- Richard L. Duquette
Cyclists: Don’t Skimp on Insurance
BUYING STRONG INSURANCE coverage is a necessary evil. I often wonder if it is worth it to spend the money on skyrocketing insurance premiums. I hate giving my hard earned money to Insurance Corporations, because all too often I see these same organizations litigate deserving bicycle injury victims’ cases.
Still, if you are severely injured by a careless or hit-and-run driver who is uninsured or under insured (UM/UIM), you face an avoidable financial nightmare. It is one of the risks of riding, driving, or jogging on public roads. The problem is that medical care is expensive, and the severely injured (or their families) are often left maimed or dead without a financial cushion.

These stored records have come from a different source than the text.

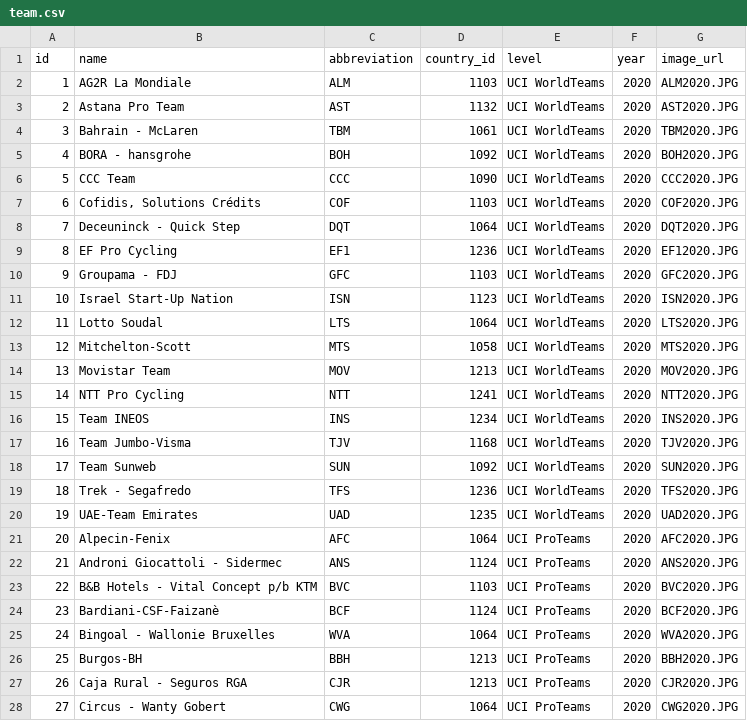
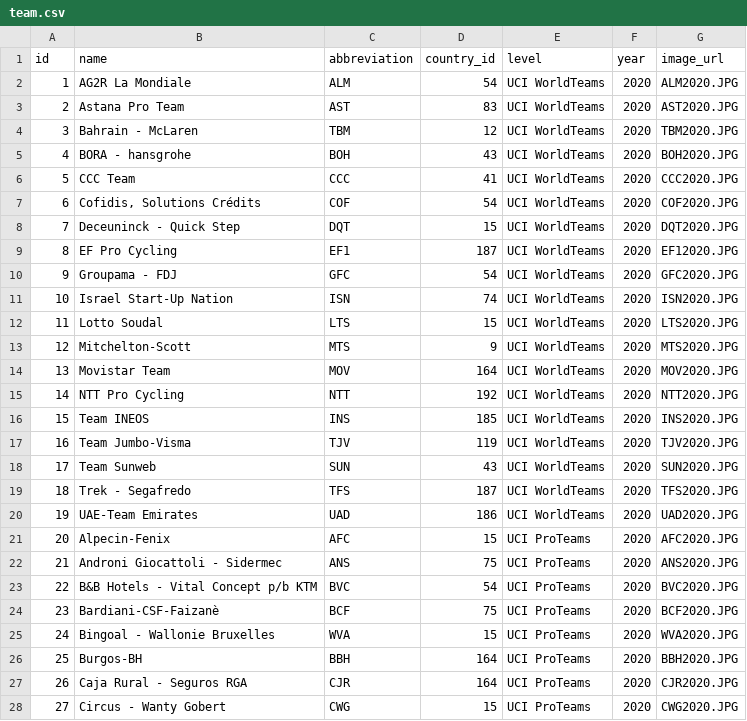
Before and after one commit to LodewijkXCII/RondeMaestro, a CSV file: backend/db/sources/team.csv, drawn as a sheet; only a part is shown; the diff covers the shown part only.

```diff
--- a/backend/db/sources/team.csv
+++ b/backend/db/sources/team.csv
@@ -1,28 +1,28 @@
 id;name;abbreviation;country_id;level;year;image_url
-1;AG2R La Mondiale;ALM;1103;UCI WorldTeams;2020;ALM2020.JPG
-2;Astana Pro Team;AST;1132;UCI WorldTeams;2020;AST2020.JPG
-3;Bahrain - McLaren;TBM;1061;UCI WorldTeams;2020;TBM2020.JPG
-4;BORA - hansgrohe;BOH;1092;UCI WorldTeams;2020;BOH2020.JPG
-5;CCC Team;CCC;1090;UCI WorldTeams;2020;CCC2020.JPG
-6;Cofidis, Solutions Crédits;COF;1103;UCI WorldTeams;2020;COF2020.JPG
-7;Deceuninck - Quick Step;DQT;1064;UCI WorldTeams;2020;DQT2020.JPG
-8;EF Pro Cycling;EF1;1236;UCI WorldTeams;2020;EF12020.JPG
-9;Groupama - FDJ;GFC;1103;UCI WorldTeams;2020;GFC2020.JPG
-10;Israel Start-Up Nation;ISN;1123;UCI WorldTeams;2020;ISN2020.JPG
-11;Lotto Soudal;LTS;1064;UCI WorldTeams;2020;LTS2020.JPG
-12;Mitchelton-Scott;MTS;1058;UCI WorldTeams;2020;MTS2020.JPG
-13;Movistar Team;MOV;1213;UCI WorldTeams;2020;MOV2020.JPG
-14;NTT Pro Cycling;NTT;1241;UCI WorldTeams;2020;NTT2020.JPG
-15;Team INEOS;INS;1234;UCI WorldTeams;2020;INS2020.JPG
-16;Team Jumbo-Visma;TJV;1168;UCI WorldTeams;2020;TJV2020.JPG
-17;Team Sunweb;SUN;1092;UCI WorldTeams;2020;SUN2020.JPG
-18;Trek - Segafredo;TFS;1236;UCI WorldTeams;2020;TFS2020.JPG
-19;UAE-Team Emirates;UAD;1235;UCI WorldTeams;2020;UAD2020.JPG
-20;Alpecin-Fenix;AFC;1064;UCI ProTeams;2020;AFC2020.JPG
-21;Androni Giocattoli - Sidermec;ANS;1124;UCI ProTeams;2020;ANS2020.JPG
-22;B&B Hotels - Vital Concept p/b KTM;BVC;1103;UCI ProTeams;2020;BVC2020.JPG
-23;Bardiani-CSF-Faizanè;BCF;1124;UCI ProTeams;2020;BCF2020.JPG
-24;Bingoal - Wallonie Bruxelles;WVA;1064;UCI ProTeams;2020;WVA2020.JPG
-25;Burgos-BH;BBH;1213;UCI ProTeams;2020;BBH2020.JPG
-26;Caja Rural - Seguros RGA;CJR;1213;UCI ProTeams;2020;CJR2020.JPG
-27;Circus - Wanty Gobert;CWG;1064;UCI ProTeams;2020;CWG2020.JPG
+1;AG2R La Mondiale;ALM;54;UCI WorldTeams;2020;ALM2020.JPG
+2;Astana Pro Team;AST;83;UCI WorldTeams;2020;AST2020.JPG
+3;Bahrain - McLaren;TBM;12;UCI WorldTeams;2020;TBM2020.JPG
+4;BORA - hansgrohe;BOH;43;UCI WorldTeams;2020;BOH2020.JPG
+5;CCC Team;CCC;41;UCI WorldTeams;2020;CCC2020.JPG
+6;Cofidis, Solutions Crédits;COF;54;UCI WorldTeams;2020;COF2020.JPG
+7;Deceuninck - Quick Step;DQT;15;UCI WorldTeams;2020;DQT2020.JPG
+8;EF Pro Cycling;EF1;187;UCI WorldTeams;2020;EF12020.JPG
+9;Groupama - FDJ;GFC;54;UCI WorldTeams;2020;GFC2020.JPG
+10;Israel Start-Up Nation;ISN;74;UCI WorldTeams;2020;ISN2020.JPG
+11;Lotto Soudal;LTS;15;UCI WorldTeams;2020;LTS2020.JPG
+12;Mitchelton-Scott;MTS;9;UCI WorldTeams;2020;MTS2020.JPG
+13;Movistar Team;MOV;164;UCI WorldTeams;2020;MOV2020.JPG
+14;NTT Pro Cycling;NTT;192;UCI WorldTeams;2020;NTT2020.JPG
+15;Team INEOS;INS;185;UCI WorldTeams;2020;INS2020.JPG
+16;Team Jumbo-Visma;TJV;119;UCI WorldTeams;2020;TJV2020.JPG
+17;Team Sunweb;SUN;43;UCI WorldTeams;2020;SUN2020.JPG
+18;Trek - Segafredo;TFS;187;UCI WorldTeams;2020;TFS2020.JPG
+19;UAE-Team Emirates;UAD;186;UCI WorldTeams;2020;UAD2020.JPG
+20;Alpecin-Fenix;AFC;15;UCI ProTeams;2020;AFC2020.JPG
+21;Androni Giocattoli - Sidermec;ANS;75;UCI ProTeams;2020;ANS2020.JPG
+22;B&B Hotels - Vital Concept p/b KTM;BVC;54;UCI ProTeams;2020;BVC2020.JPG
+23;Bardiani-CSF-Faizanè;BCF;75;UCI ProTeams;2020;BCF2020.JPG
+24;Bingoal - Wallonie Bruxelles;WVA;15;UCI ProTeams;2020;WVA2020.JPG
+25;Burgos-BH;BBH;164;UCI ProTeams;2020;BBH2020.JPG
+26;Caja Rural - Seguros RGA;CJR;164;UCI ProTeams;2020;CJR2020.JPG
+27;Circus - Wanty Gobert;CWG;15;UCI ProTeams;2020;CWG2020.JPG
```
Also changed, not shown: 11 edited cells elsewhere in this file, backend/db/sources/cyclist.csv, backend/db/sources/stage.csv, 29 other files.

A solution that many bicyclists are unaware of is to carry strong automobile uninsured/under insured (UM/UIM) motorist coverage policy limits, because it will protect you not only in your car, but also if you are hit by a car while on your bicycle or on foot. This seems counter intuitive that a bicycle injury is covered by your auto insurance carrier. But it is true.
In other words, you don't have to be in an automobile to recover from your auto insurance policy - you could be riding your bicycle or walking across the street, even if your insurance policy language limits your recovery only to an injury sustained while riding in a car. To hold otherwise is against public policy, because it excludes what is allowed in the California Insurance Code. Our local Court of Appeal said it best by explaining that, UM/UIM benefits flow to you whether you are "in a motor vehicle, on a horse, motorcycle, bicycle, or stilts when injured by an uninsured or under insured motorist."
Should your insurance carrier deny coverage, you may have a bad faith claim against them and a right to attorney fees to enforce your lawful rights guaranteed to you when you pay premiums.
So, I recommend you spend a few extra dollars per year and increase the UM/UIM coverage (and medical payments provision) of your automobile policy to $500,000.00, ideally with a "back up" $1,000,000.00 "umbrella" policy.
In conclusion, I have to admit, when an injured client brings in an insurance policy declaration page outlining strong limits of coverage, I love insurance companies – because not only will I get paid if I have to litigate the case, but the injured athlete will often receive a settlement commensurate with their serious injuries - regardless of the careless or hit and run driver's uninsured or under insured coverage status.
Ride Safe - Ride Strong!